Task description — Make an exact copy of the records, with the images left out.
---------- Records
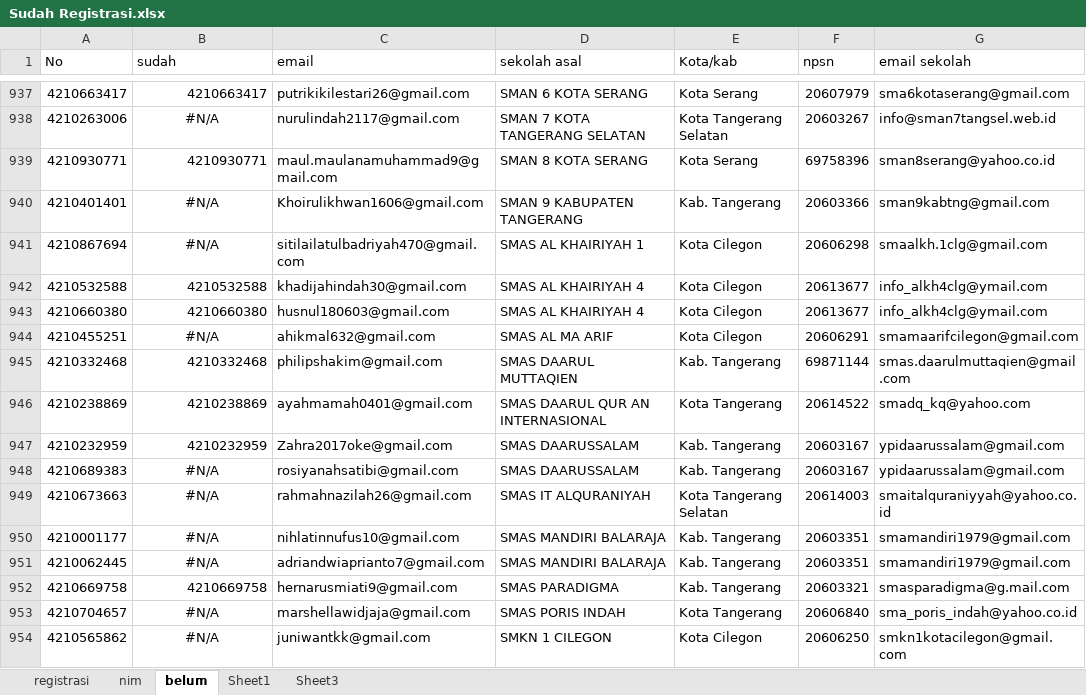
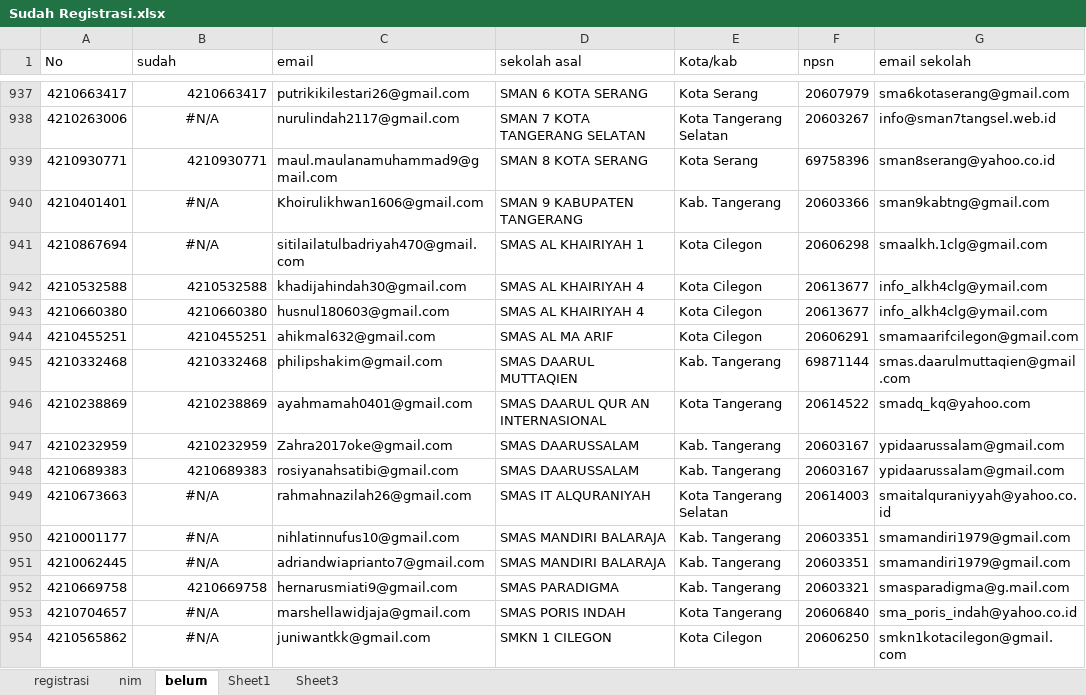
Before and after one commit to tirtareg/21snm, an Excel workbook: Sudah Registrasi.xlsx, sheet belum, drawn as a sheet; only a part is shown, gaps mark what is left out; values as stored, in another font and other column widths than the file's, no borders; the diff covers the shown part only; the diff names each change by its address in the sheet, - before the commit and + after, or states it on an @@ line.

```diff
--- a/Sudah Registrasi.xlsx (sheet belum)
+++ b/Sudah Registrasi.xlsx (sheet belum)
-B944 (sudah): #N/A
+B944 (sudah): 4210455251
-B944 alignment: center
+B944 alignment: right
-B948 (sudah): #N/A
+B948 (sudah): 4210689383
-B948 alignment: center
+B948 alignment: right
```
Also changed, not shown: 8 edited cells and cell formats elsewhere in this sheet, sheet registrasi, docs/Sudah Registrasi.xlsx, docs/snmptn.xlsx, 2 other files.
--------------------
Expected answer —
Before and after one commit to tirtareg/21snm, an Excel workbook: Sudah Registrasi.xlsx, sheet belum, drawn as a sheet; only a part is shown, gaps mark what is left out; values as stored, in another font and other column widths than the file's, no borders; the diff covers the shown part only; the diff names each change by its address in the sheet, - before the commit and + after, or states it on an @@ line.

```diff
--- a/Sudah Registrasi.xlsx (sheet belum)
+++ b/Sudah Registrasi.xlsx (sheet belum)
-B944 (sudah): #N/A
+B944 (sudah): 4210455251
-B944 alignment: center
+B944 alignment: right
-B948 (sudah): #N/A
+B948 (sudah): 4210689383
-B948 alignment: center
+B948 alignment: right
```
Also changed, not shown: 8 edited cells and cell formats elsewhere in this sheet, sheet registrasi, docs/Sudah Registrasi.xlsx, docs/snmptn.xlsx, 2 other files.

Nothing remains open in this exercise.